- [Data to process]
━━━━━━━━

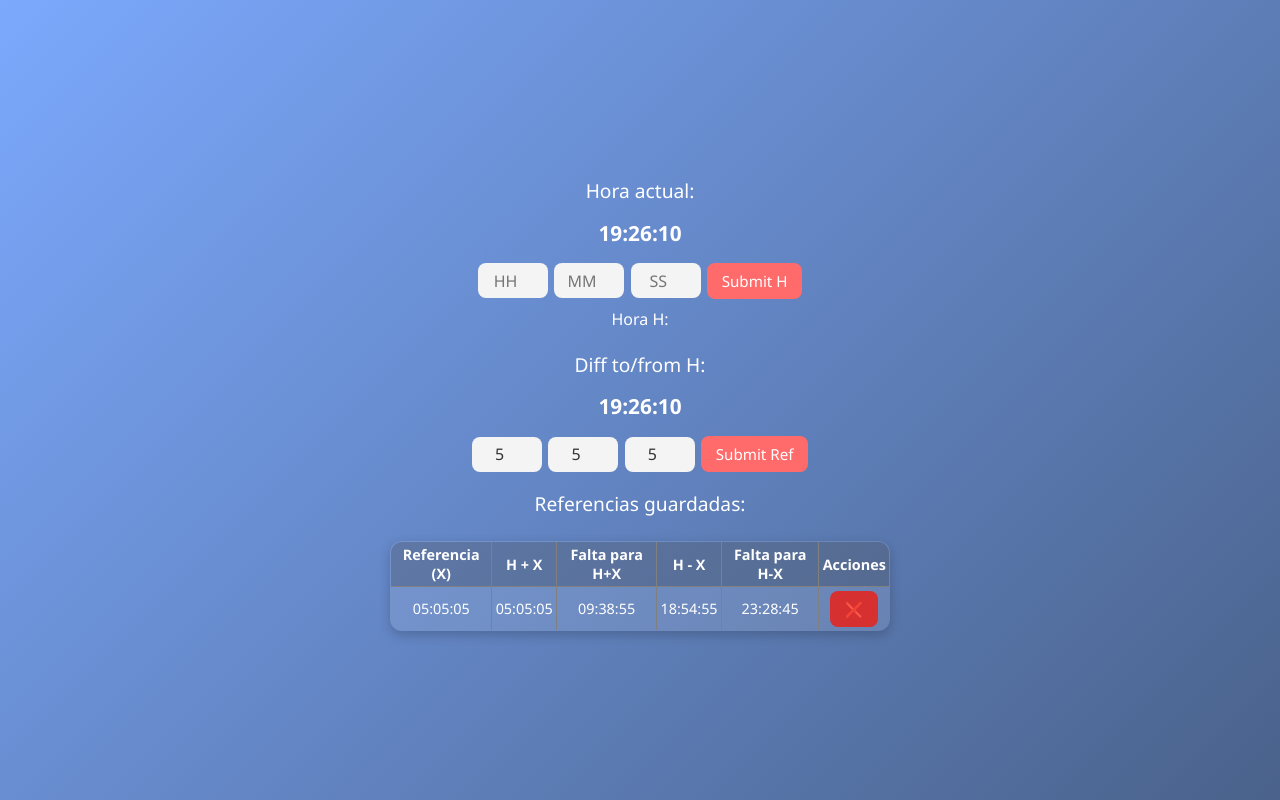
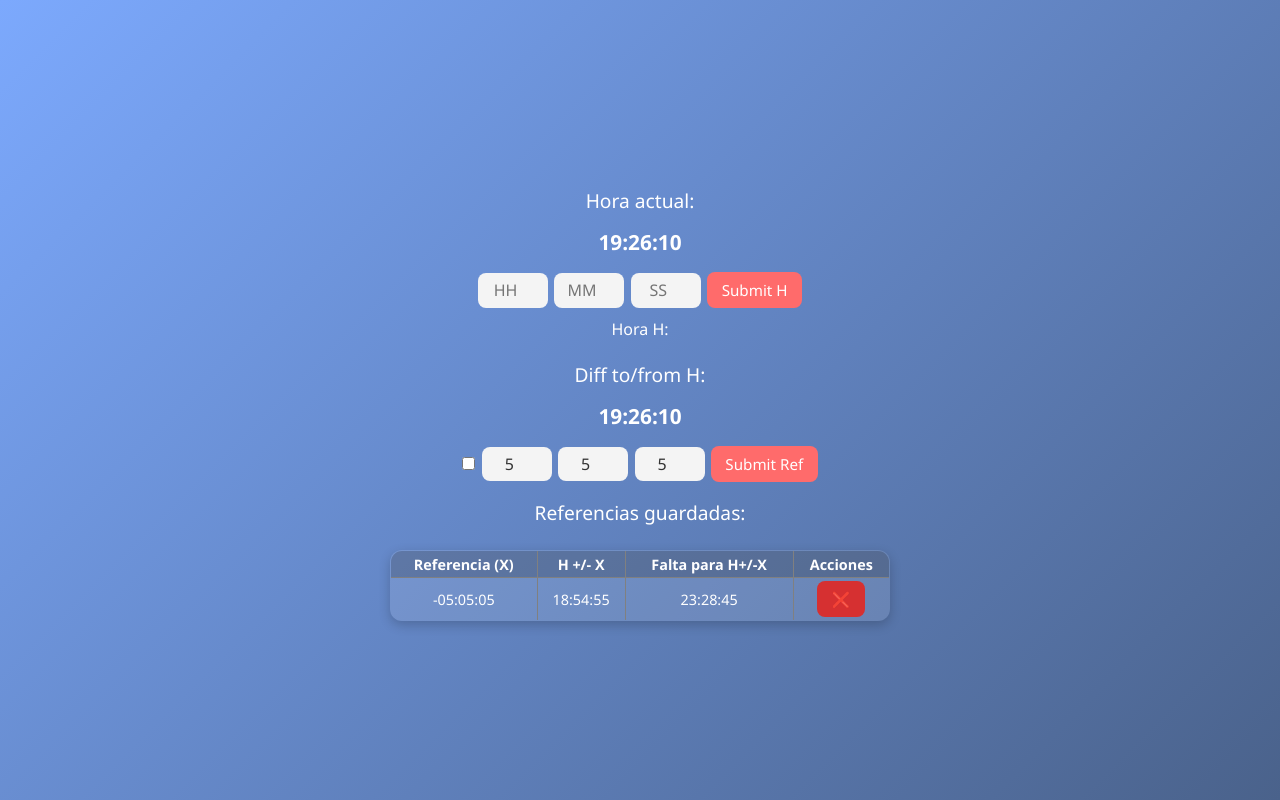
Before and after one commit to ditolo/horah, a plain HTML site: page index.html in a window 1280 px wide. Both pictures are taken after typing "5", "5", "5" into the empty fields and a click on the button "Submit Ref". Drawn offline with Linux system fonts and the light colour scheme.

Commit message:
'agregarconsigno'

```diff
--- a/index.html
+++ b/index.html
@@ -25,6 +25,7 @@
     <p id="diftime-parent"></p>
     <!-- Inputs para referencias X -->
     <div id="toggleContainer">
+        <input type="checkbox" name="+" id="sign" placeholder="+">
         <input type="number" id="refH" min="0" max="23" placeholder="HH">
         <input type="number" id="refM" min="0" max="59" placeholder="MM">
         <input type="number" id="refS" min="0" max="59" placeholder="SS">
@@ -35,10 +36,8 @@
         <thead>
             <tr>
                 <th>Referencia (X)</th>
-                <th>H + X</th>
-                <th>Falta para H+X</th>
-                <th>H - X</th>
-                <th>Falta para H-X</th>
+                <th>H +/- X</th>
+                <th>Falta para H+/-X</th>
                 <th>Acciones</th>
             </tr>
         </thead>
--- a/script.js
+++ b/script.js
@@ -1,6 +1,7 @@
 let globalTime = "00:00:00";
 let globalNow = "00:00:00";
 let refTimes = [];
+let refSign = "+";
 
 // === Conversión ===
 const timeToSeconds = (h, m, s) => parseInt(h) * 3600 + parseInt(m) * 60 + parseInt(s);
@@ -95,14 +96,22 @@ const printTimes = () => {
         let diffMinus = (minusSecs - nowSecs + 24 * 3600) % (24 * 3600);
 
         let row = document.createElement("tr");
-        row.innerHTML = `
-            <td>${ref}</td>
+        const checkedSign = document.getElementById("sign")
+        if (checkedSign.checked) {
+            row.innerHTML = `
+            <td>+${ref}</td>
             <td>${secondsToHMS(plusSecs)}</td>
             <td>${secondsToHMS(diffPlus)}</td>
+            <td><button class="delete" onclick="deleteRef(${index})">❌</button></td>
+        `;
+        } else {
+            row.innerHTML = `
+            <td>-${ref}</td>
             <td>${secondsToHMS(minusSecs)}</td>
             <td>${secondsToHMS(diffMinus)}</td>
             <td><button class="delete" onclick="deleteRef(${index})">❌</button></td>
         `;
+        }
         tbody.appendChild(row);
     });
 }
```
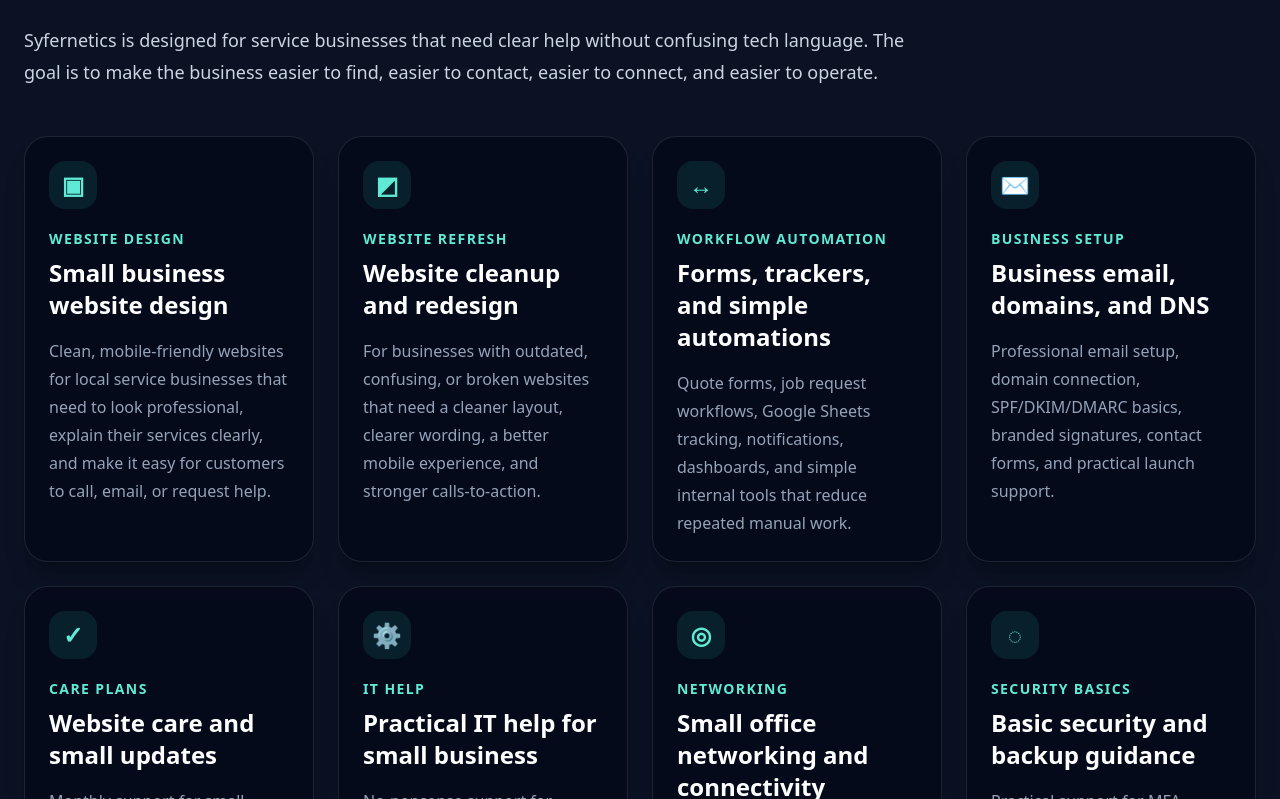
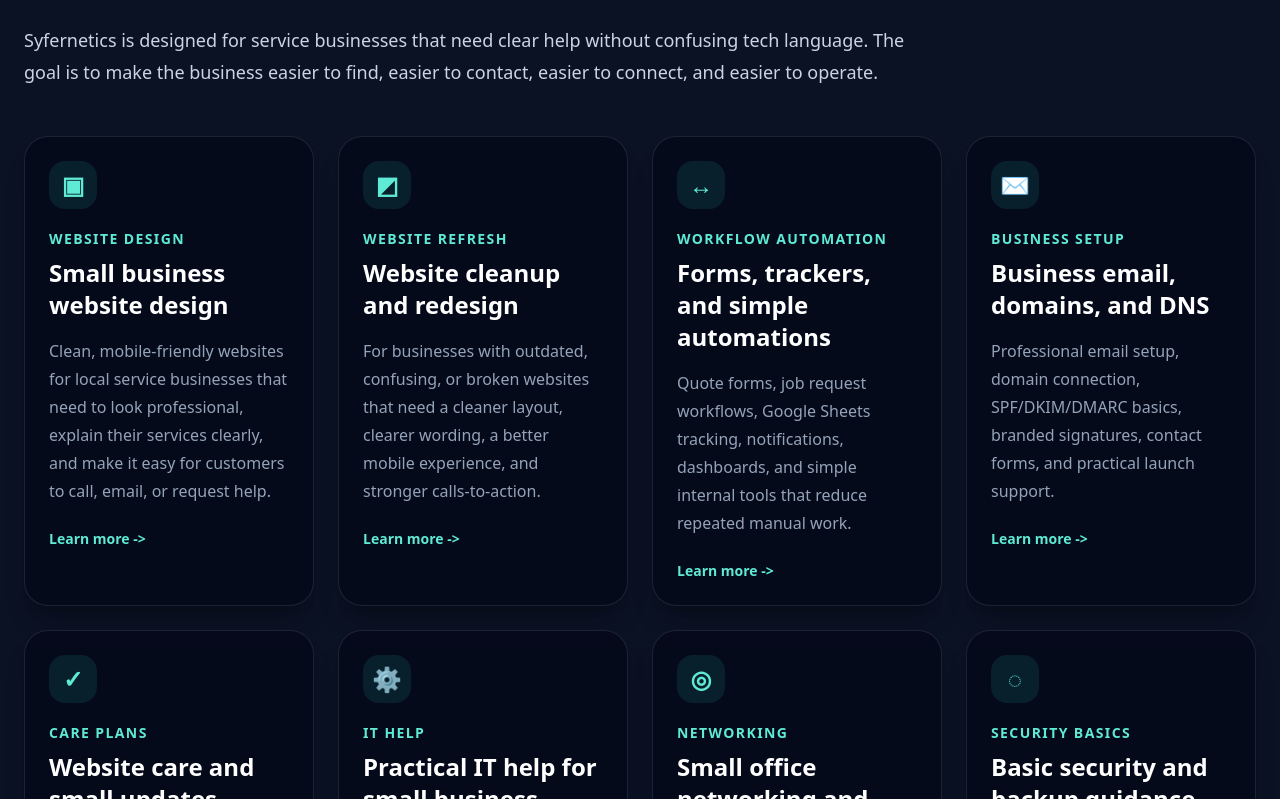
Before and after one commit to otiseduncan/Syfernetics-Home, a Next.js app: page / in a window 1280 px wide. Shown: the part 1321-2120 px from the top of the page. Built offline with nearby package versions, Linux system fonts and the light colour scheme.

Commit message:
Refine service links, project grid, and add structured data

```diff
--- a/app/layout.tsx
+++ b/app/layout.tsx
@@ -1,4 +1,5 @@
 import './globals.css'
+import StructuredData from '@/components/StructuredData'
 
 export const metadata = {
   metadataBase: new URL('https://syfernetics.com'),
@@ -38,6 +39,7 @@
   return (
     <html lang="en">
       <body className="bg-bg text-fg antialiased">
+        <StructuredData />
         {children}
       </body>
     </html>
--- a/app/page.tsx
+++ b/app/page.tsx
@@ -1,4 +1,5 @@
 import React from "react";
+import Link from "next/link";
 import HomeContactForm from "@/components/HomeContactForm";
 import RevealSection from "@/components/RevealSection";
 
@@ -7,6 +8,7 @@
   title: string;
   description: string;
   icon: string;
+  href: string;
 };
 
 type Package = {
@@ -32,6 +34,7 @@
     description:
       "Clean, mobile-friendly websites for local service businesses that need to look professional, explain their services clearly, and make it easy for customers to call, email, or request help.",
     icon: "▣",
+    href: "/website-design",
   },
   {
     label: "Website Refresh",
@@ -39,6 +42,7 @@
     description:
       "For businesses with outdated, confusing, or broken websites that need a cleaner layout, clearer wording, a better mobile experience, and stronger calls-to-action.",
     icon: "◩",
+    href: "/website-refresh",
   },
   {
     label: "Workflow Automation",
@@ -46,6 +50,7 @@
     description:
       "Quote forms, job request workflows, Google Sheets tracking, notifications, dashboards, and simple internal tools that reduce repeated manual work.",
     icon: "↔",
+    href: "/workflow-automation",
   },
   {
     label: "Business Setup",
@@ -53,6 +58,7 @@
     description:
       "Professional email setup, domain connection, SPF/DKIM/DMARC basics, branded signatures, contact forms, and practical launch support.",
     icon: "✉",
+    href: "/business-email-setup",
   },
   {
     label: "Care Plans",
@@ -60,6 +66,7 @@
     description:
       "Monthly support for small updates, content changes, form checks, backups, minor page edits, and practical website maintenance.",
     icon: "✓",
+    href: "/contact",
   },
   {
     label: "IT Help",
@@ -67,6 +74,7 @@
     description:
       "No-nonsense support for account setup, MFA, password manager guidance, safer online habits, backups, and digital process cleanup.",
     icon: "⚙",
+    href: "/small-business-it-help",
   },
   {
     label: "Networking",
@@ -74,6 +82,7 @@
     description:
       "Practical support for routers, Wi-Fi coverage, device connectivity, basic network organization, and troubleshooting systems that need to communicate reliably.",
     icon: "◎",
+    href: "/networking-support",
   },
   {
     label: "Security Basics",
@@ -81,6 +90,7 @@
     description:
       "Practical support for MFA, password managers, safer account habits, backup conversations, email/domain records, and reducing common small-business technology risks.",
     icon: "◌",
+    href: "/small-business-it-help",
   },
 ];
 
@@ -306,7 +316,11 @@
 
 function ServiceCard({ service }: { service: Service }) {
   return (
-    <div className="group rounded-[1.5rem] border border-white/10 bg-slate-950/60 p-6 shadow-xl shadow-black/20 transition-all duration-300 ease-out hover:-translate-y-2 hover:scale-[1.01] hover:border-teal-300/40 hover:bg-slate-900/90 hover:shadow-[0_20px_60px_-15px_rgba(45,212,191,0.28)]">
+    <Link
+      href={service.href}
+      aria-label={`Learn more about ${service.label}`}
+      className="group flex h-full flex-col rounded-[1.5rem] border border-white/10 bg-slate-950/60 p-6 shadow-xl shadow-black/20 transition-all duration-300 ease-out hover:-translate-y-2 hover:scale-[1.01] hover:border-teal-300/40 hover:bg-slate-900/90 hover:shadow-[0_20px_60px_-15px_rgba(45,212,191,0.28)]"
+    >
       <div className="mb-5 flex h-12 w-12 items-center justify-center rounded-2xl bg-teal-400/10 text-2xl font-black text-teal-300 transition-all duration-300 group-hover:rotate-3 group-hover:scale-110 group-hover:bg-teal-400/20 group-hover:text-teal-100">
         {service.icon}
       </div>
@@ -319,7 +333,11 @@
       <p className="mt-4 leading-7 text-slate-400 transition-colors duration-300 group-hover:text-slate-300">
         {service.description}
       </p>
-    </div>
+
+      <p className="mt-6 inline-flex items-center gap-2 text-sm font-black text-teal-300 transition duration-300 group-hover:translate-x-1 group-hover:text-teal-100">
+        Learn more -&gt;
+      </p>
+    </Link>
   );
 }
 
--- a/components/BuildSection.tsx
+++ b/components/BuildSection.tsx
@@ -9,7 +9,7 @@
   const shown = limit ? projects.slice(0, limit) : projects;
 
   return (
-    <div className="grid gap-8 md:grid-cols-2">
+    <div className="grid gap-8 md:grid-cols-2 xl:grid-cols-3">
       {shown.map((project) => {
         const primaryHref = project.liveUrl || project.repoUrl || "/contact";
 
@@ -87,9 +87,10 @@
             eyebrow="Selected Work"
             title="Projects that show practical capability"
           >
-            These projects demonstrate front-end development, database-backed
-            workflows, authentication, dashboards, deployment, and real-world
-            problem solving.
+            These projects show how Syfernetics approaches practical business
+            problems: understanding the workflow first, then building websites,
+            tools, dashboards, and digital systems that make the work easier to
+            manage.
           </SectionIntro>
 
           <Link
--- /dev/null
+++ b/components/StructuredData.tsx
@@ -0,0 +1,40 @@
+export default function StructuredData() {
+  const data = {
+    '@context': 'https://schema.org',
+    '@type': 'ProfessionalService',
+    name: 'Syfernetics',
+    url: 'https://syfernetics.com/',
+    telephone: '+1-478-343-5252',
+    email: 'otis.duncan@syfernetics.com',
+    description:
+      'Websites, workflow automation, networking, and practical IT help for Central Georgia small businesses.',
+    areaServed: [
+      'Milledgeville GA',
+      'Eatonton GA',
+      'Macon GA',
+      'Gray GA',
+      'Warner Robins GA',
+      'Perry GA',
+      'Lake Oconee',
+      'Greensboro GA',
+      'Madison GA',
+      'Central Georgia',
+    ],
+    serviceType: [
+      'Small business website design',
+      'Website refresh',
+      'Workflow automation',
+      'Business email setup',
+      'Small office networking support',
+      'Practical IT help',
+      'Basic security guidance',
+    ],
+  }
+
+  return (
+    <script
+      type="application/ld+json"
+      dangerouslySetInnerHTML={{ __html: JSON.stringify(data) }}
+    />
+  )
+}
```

━━━━━━━━

- [Prompt] Would you show each line of the listing above that has the string "const"?

- [Response to this exercise]
 const timeToSeconds = (h, m, s) => parseInt(h) * 3600 + parseInt(m) * 60 + parseInt(s);
@@ -95,14 +96,22 @@ const printTimes = () => {
+        const checkedSign = document.getElementById("sign")
 export const metadata = {
   const shown = limit ? projects.slice(0, limit) : projects;
         const primaryHref = project.liveUrl || project.repoUrl || "/contact";
+  const data = {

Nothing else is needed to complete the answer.